The developer-builder operates under a series of environmental pressures the most important of which is to sell homes while making a profit. The Developer-Builders consider first costs, first because profit equals marketability less first costs. Lifecycle benefits have no power over a builder unless those costs can be justified in sales. Not surprisingly, strategies such as solar aquatics systems, solar panels, geothermal, etc., have no attraction to the Developer-Builder because the long-term costs savings are realized by the Owner. So where is the magic line between additional up-front costs and increased marketability? Robert Hauser of Stonehaus Development in Charlottesville, Virginia thinks an increase in costs of 3-5% is an acceptable risk if his company can successfully brand its houses as energy-efficient.

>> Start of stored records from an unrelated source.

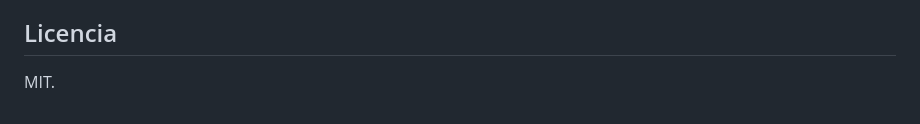
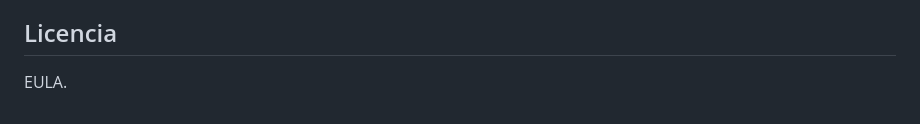
Before and after one commit to eliseovillaok/job-hunter, a Markdown page: README.md, the part around the change. Drawn GitHub-style.

Commit message:
Update license from MIT to EULA

```diff
--- a/README.md
+++ b/README.md
@@ -136,4 +136,4 @@ Antes de tocar algo conviene leer [AGENTS.md](AGENTS.md) (cómo se trabaja en es
 
 ## Licencia
 
-MIT.
+EULA.
```
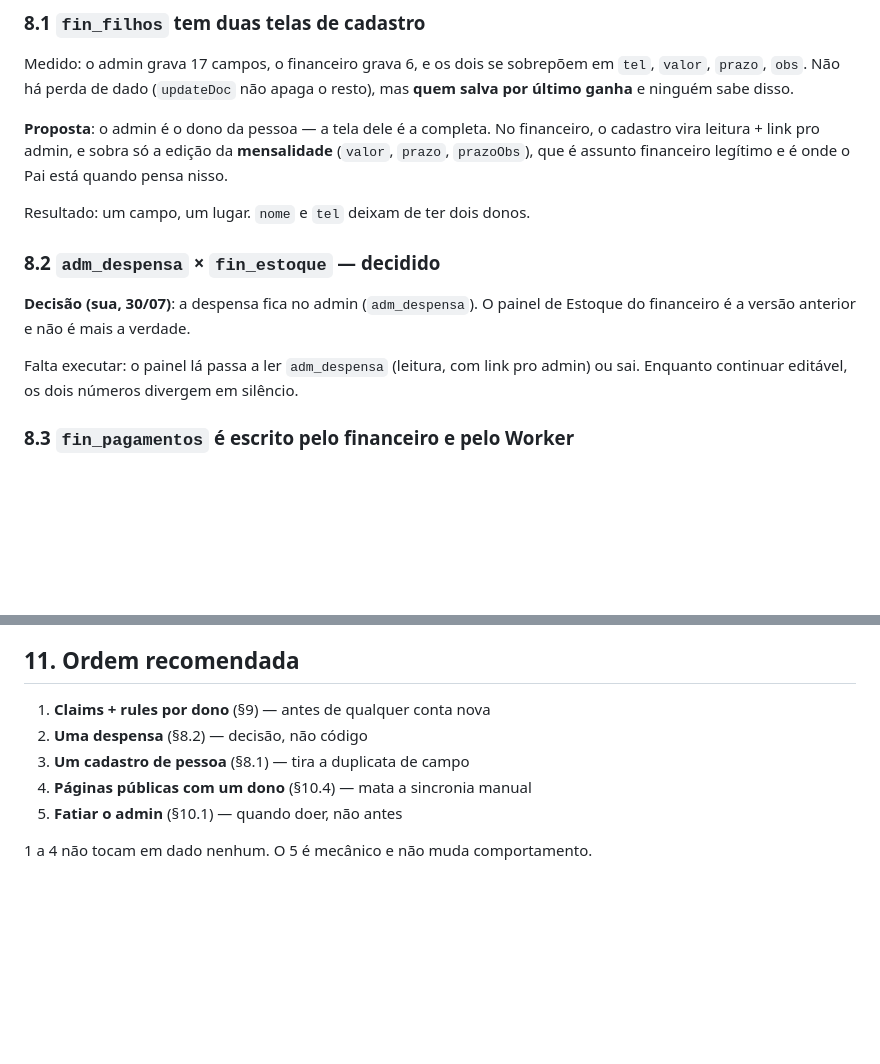
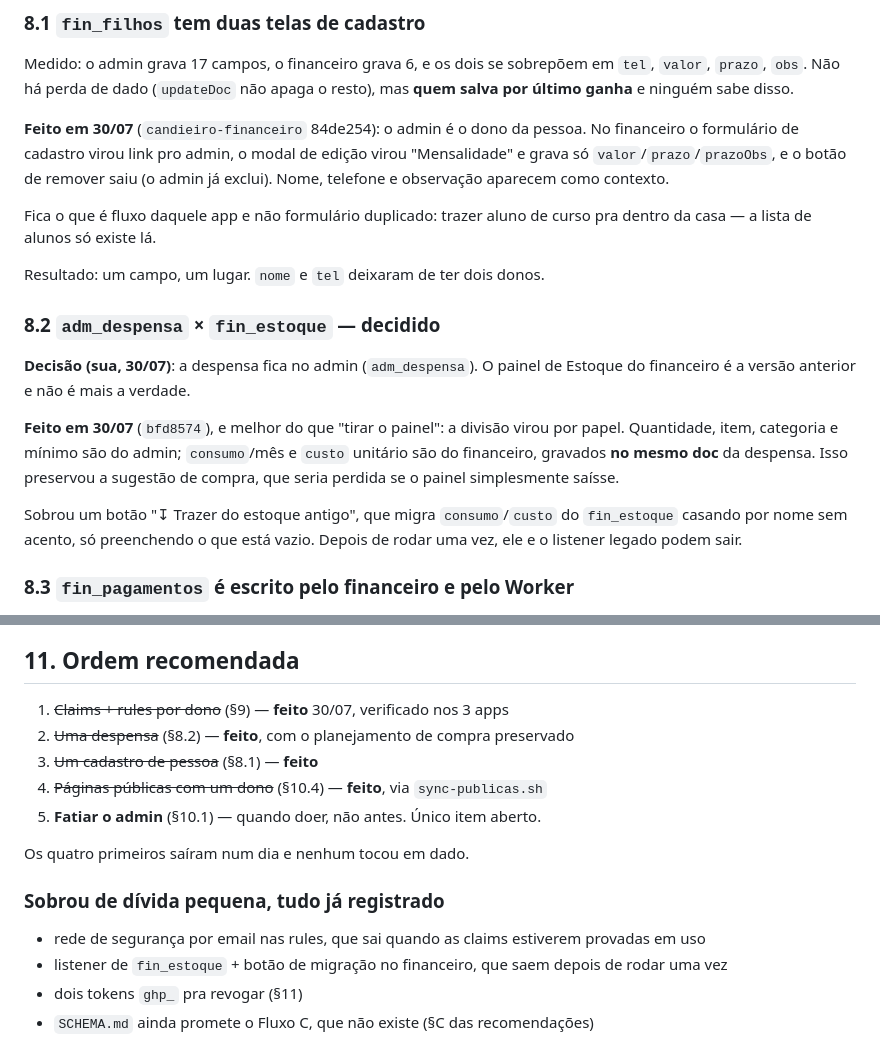
Before and after one commit to Hunterms/terreiro-admin, a Markdown page: ARQUITETURA.md, 2 parts joined by grey strips. Rendered like a GitHub page; blank space fills up the shorter version.

Commit message:
Revisão: fecha os itens 1 a 4 da ordem
Claims e rules por dono, uma despensa, um cadastro de pessoa, e dono das
páginas públicas — os quatro num dia, nenhum tocando em dado.

Sobra o item 5 (fatiar o admin), que segue com a recomendação de não fazer
antes de doer. E quatro dívidas pequenas registradas: a rede por email nas
rules, o listener legado do fin_estoque, os dois tokens pra revogar, e o Fluxo
C que o SCHEMA promete e não existe.

```diff
--- a/ARQUITETURA.md
+++ b/ARQUITETURA.md
@@ -309,21 +309,30 @@ Medido: o admin grava 17 campos, o financeiro grava 6, e os dois se sobrepõem e
 `tel`, `valor`, `prazo`, `obs`. Não há perda de dado (`updateDoc` não apaga o
 resto), mas **quem salva por último ganha** e ninguém sabe disso.
 
-**Proposta**: o admin é o dono da pessoa — a tela dele é a completa. No
-financeiro, o cadastro vira leitura + link pro admin, e sobra só a edição da
-**mensalidade** (`valor`, `prazo`, `prazoObs`), que é assunto financeiro
-legítimo e é onde o Pai está quando pensa nisso.
+**Feito em 30/07** (`candieiro-financeiro` 84de254): o admin é o dono da pessoa.
+No financeiro o formulário de cadastro virou link pro admin, o modal de edição
+virou "Mensalidade" e grava só `valor`/`prazo`/`prazoObs`, e o botão de remover
+saiu (o admin já exclui). Nome, telefone e observação aparecem como contexto.
 
-Resultado: um campo, um lugar. `nome` e `tel` deixam de ter dois donos.
+Fica o que é fluxo daquele app e não formulário duplicado: trazer aluno de curso
+pra dentro da casa — a lista de alunos só existe lá.
+
+Resultado: um campo, um lugar. `nome` e `tel` deixaram de ter dois donos.
 
 ### 8.2 `adm_despensa` × `fin_estoque` — decidido
 
 **Decisão (sua, 30/07)**: a despensa fica no admin (`adm_despensa`). O painel de
 Estoque do financeiro é a versão anterior e não é mais a verdade.
 
-Falta executar: o painel lá passa a ler `adm_despensa` (leitura, com link pro
-admin) ou sai. Enquanto continuar editável, os dois números divergem em
-silêncio.
+**Feito em 30/07** (`bfd8574`), e melhor do que "tirar o painel": a divisão virou
+por papel. Quantidade, item, categoria e mínimo são do admin; `consumo`/mês e
+`custo` unitário são do financeiro, gravados **no mesmo doc** da despensa. Isso
+preservou a sugestão de compra, que seria perdida se o painel simplesmente
+saísse.
+
+Sobrou um botão "↧ Trazer do estoque antigo", que migra `consumo`/`custo` do
+`fin_estoque` casando por nome sem acento, só preenchendo o que está vazio.
+Depois de rodar uma vez, ele e o listener legado podem sair.
 
 ### 8.3 `fin_pagamentos` é escrito pelo financeiro e pelo Worker
 
@@ -428,10 +437,19 @@ páginas, com a regra de checkout num lugar só.
 
 ## 11. Ordem recomendada
 
-1. **Claims + rules por dono** (§9) — antes de qualquer conta nova
-2. **Uma despensa** (§8.2) — decisão, não código
-3. **Um cadastro de pessoa** (§8.1) — tira a duplicata de campo
-4. **Páginas públicas com um dono** (§10.4) — mata a sincronia manual
-5. **Fatiar o admin** (§10.1) — quando doer, não antes
+1. ~~Claims + rules por dono~~ (§9) — **feito** 30/07, verificado nos 3 apps
+2. ~~Uma despensa~~ (§8.2) — **feito**, com o planejamento de compra preservado
+3. ~~Um cadastro de pessoa~~ (§8.1) — **feito**
+4. ~~Páginas públicas com um dono~~ (§10.4) — **feito**, via `sync-publicas.sh`
+5. **Fatiar o admin** (§10.1) — quando doer, não antes. Único item aberto.
 
-1 a 4 não tocam em dado nenhum. O 5 é mecânico e não muda comportamento.
+Os quatro primeiros saíram num dia e nenhum tocou em dado.
+
+### Sobrou de dívida pequena, tudo já registrado
+
+- rede de segurança por email nas rules, que sai quando as claims estiverem
+  provadas em uso
+- listener de `fin_estoque` + botão de migração no financeiro, que saem depois
+  de rodar uma vez
+- dois tokens `ghp_` pra revogar (§11)
+- `SCHEMA.md` ainda promete o Fluxo C, que não existe (§C das recomendações)
```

That leads us to consider adaptive options that are within the Developer-Builder risk-tolerant zone. So the question is, how can we achieve carbon neutrality by 2030 in a cost-effective way? We must do so optimizing passive strategies: community, massing, envelope design, and passive solar – all strategies with lower first costs. This is what it will take to transform a profit-driven industry.